Alan Alda may be best known for his role on the '70s show MASH, but he has interests that extend far beyond the boundaries of the acting world. One of those interests is science, and he wants to get young people as involved as he can. In order to do that, he's created the Flame Challenge, which attracted entries from all over the world from people who dared to try an answer the question, "What is color?"
The challenge stemmed from a childhood experience in which Alda asked his science teacher what a flame was. The response he got was "It's oxidation." That, he says, was not enough to satisfy his curiosity.
"I didn't know any more about than I did before. It's just like calling it by another name. It's [as if] I said, 'What's a flame?' and she said, 'Oh, that's Fred,'" Alda said.

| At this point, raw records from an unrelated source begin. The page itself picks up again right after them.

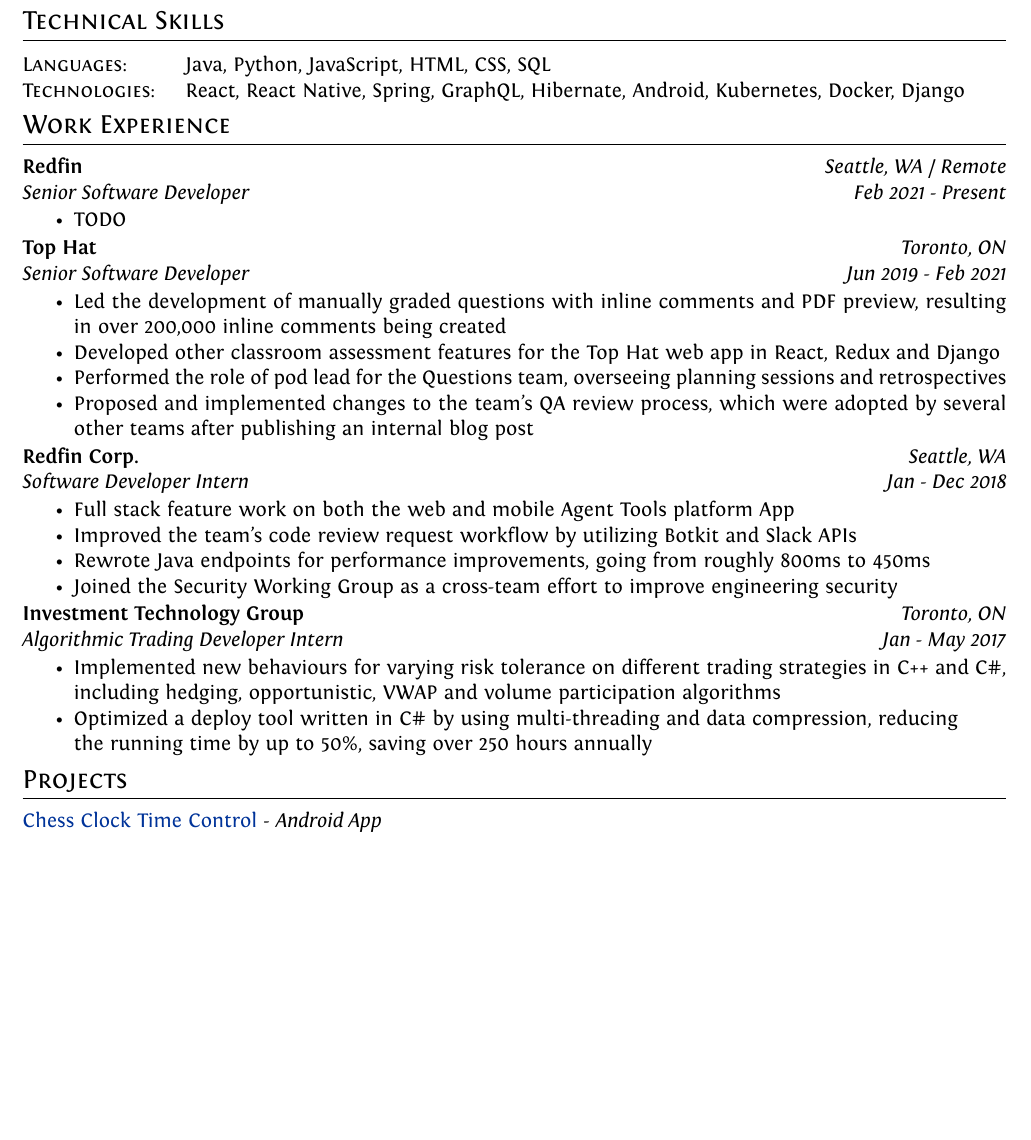
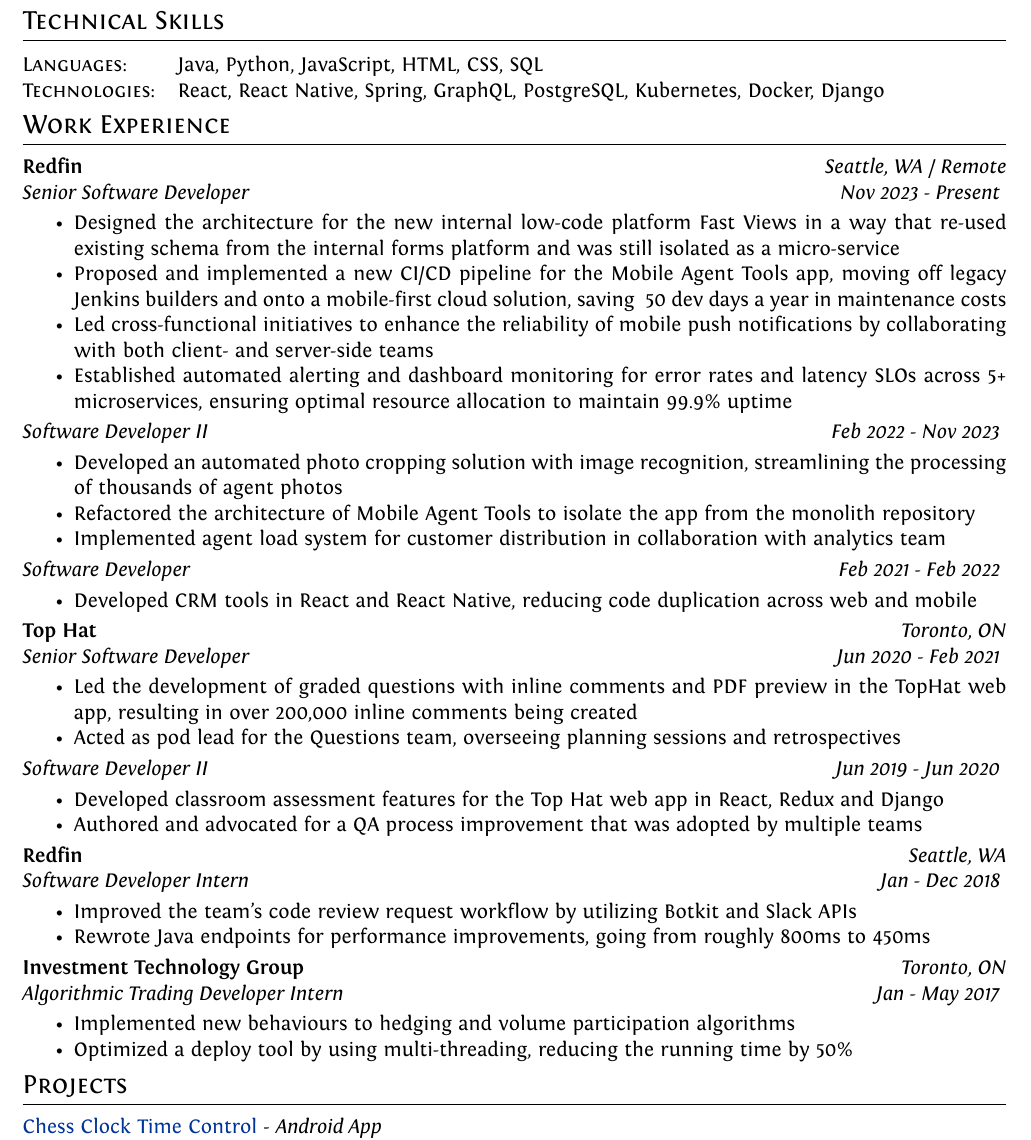
Before and after one commit to jaydonlau/resume, a LaTeX CV (cv.tex): part of the page, cut so that both start at the same text, the shorter picture padded with empty space. Compiled offline with XeLaTeX.

Commit message:
update resume

```diff
--- a/cv.tex
+++ b/cv.tex
@@ -73,42 +73,66 @@
 \vspace{5pt}
 \begin{tabular}{@{}ll}
 \textsc{Languages:} & Java, Python, JavaScript, HTML, CSS, SQL \\
-\textsc{Technologies: } & React, React Native, Spring, GraphQL, Hibernate, Android, Kubernetes, Docker, Django \\
+\textsc{Technologies:} & React, React Native, Spring, GraphQL, PostgreSQL, Kubernetes, Docker, Django \\
 \end{tabular}
 
 %Section: Work Experience at the top
 \section{Work Experience}
 \vspace{5pt}
 \textbf{Redfin} \hspace*{\fill}\emph{Seattle, WA / Remote} \\
-\emph{Senior Software Developer} \hspace*{\fill} \emph{Feb 2021 - Present}
+\emph{Senior Software Developer} \hspace*{\fill} \emph{Nov 2023 - Present}
+\vspace{1.5pt}
 \begin{itemize}[noitemsep, topsep=-1ex]
-	\item TODO
+\item Designed the architecture for the new internal low-code platform Fast Views in a way that re-used existing schema from the internal forms platform and was still isolated as a micro-service
+\item Proposed and implemented a new CI/CD pipeline for the Mobile Agent Tools app, moving off legacy Jenkins builders and onto a mobile-first cloud solution, saving ~50 dev days a year in maintenance costs
+\item Led cross-functional initiatives to enhance the reliability of mobile push notifications by collaborating with both client- and server-side teams
+\item Established automated alerting and dashboard monitoring for error rates and latency SLOs across 5+ microservices, ensuring optimal resource allocation to maintain 99.9\% uptime
 \end{itemize}
+\vspace{1.5pt}
+\emph{Software Developer II} \hspace*{\fill} \emph{Feb 2022 - Nov 2023}
+\vspace{1.5pt}
+\begin{itemize}[noitemsep, topsep=-1ex]
+\item Developed an automated photo cropping solution with image recognition, streamlining the processing of thousands of agent photos
+\item Refactored the architecture of Mobile Agent Tools to isolate the app from the monolith repository
+\item Implemented agent load system for customer distribution in collaboration with analytics team
+\end{itemize}
+\vspace{1.5pt}
+\emph{Software Developer} \hspace*{\fill} \emph{Feb 2021 - Feb 2022}
+\vspace{1.5pt}
+\begin{itemize}[noitemsep, topsep=-1ex]
+\item Developed CRM tools in React and React Native, reducing code duplication across web and mobile
+\end{itemize}
+\vspace{1.5pt}
 
 \textbf{Top Hat} \hspace*{\fill} \emph{Toronto, ON} \\
-\emph{Senior Software Developer} \hspace*{\fill} \emph{Jun 2019 - Feb 2021}
+\emph{Senior Software Developer} \hspace*{\fill} \emph{Jun 2020 - Feb 2021}
+\vspace{1.5pt}
 \begin{itemize}[noitemsep, topsep=-1ex]
-\item Led the development of manually graded questions with inline comments and PDF preview, resulting in over 200,000 inline comments being created
-\item Developed other classroom assessment features for the Top Hat web app in React, Redux and Django
-\item Performed the role of pod lead for the Questions team, overseeing planning sessions and retrospectives
-\item Proposed and implemented changes to the team's QA review process, which were adopted by several other teams after publishing an internal blog post
+\item Led the development of graded questions with inline comments and PDF preview in the TopHat web app, resulting in over 200,000 inline comments being created
+\item Acted as pod lead for the Questions team, overseeing planning sessions and retrospectives
 \end{itemize}
-
- \textbf{Redfin Corp.} \hspace*{\fill}  \emph{Seattle, WA}  \\
+\vspace{1.5pt}
+\emph{Software Developer II} \hspace*{\fill} \emph{Jun 2019 - Jun 2020}
+\vspace{1.5pt}
+\begin{itemize}[noitemsep, topsep=-1ex]
+\item Developed classroom assessment features for the Top Hat web app in React, Redux and Django
+\item Authored and advocated for a QA process improvement that was adopted by multiple teams
+\end{itemize}
+\vspace{1.5pt}
+ \textbf{Redfin} \hspace*{\fill}  \emph{Seattle, WA}  \\
 \emph{Software Developer Intern} \hspace*{\fill}  \emph{Jan - Dec 2018}
+\vspace{1.5pt}
 \begin{itemize}[noitemsep, topsep=-1ex]
-
-	\item Full stack feature work on both the web and mobile Agent Tools platform App
 \item Improved the team's code review request workflow by utilizing Botkit and Slack APIs
 \item Rewrote Java endpoints for performance improvements, going from roughly 800ms to 450ms
-	\item Joined the Security Working Group as a cross-team effort to improve engineering security
 \end{itemize}
+\vspace{1.5pt}
 \textbf{Investment Technology Group} \hspace*{\fill} \emph{Toronto, ON} \\
  \emph{Algorithmic Trading Developer Intern}  \hspace*{\fill} \emph{Jan - May 2017}
+ \vspace{1.5pt}
 \begin{itemize}[noitemsep, topsep=-1ex]
-	\item Implemented new behaviours for varying risk tolerance on different trading strategies in C++ and C\#, including hedging, opportunistic, VWAP and volume participation algorithms
-    \item Optimized a deploy tool written in C\# by using multi-threading and data compression, reducing \\ the running time by up to 50\%, saving over 250 hours annually
-	%\item Debugged issues with algo strategies using a real-time testing environment and wrote Lua scripts \\ for simulated testing in order to ensure the algo was behaving as expected
+\item Implemented new behaviours to hedging and volume participation algorithms
+\item Optimized a deploy tool by using multi-threading, reducing the running time by 50\%
 \end{itemize}
 
 %  Section: Relevant Projects
```
Also changed, not shown: jaydon_lau_resume_2025.pdf (added), jaydonlau_resume.pdf (deleted). Lines whose indentation alone changed are shown as unchanged.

The Flame Challenge asked people to try and explain what color is--and how we see it--to children, and over 27,000 kids from around the world chose the winners. In the video category, Dianna Cowern took the prize for her demonstration, which integrated animation and live-action. Alda said he was impressed with the way Cowern explained color without talking down to the children.
"It was humorous and joyous, but it didn't disrespect the kids, and I love that," Alda said.
Cowern, a graduate of MIT, is the outreach coordinator for the Physics Department at the University of California, San Diego. She also has her own YouTube channel called "Physics Woman", where she talks about the science of physics in fun ways.
“Without avenues like the Flame Challenge to validate creative and accurate science communication, many, like me, may feel our science communication efforts are in vein; and we may lose the benefit of thousands of fantastic minds for whom science and expression are not separate. I have seen that “Ahaa!” moment when exploring science with a child and it amazes me! I hope one day that “Ahaa" moment will turn into a question, and the question will turn into a career. I hope this especially for young girls who are growing up in a world where their role-models are, on the whole, not scientists," Cowern said.
Image via YouTube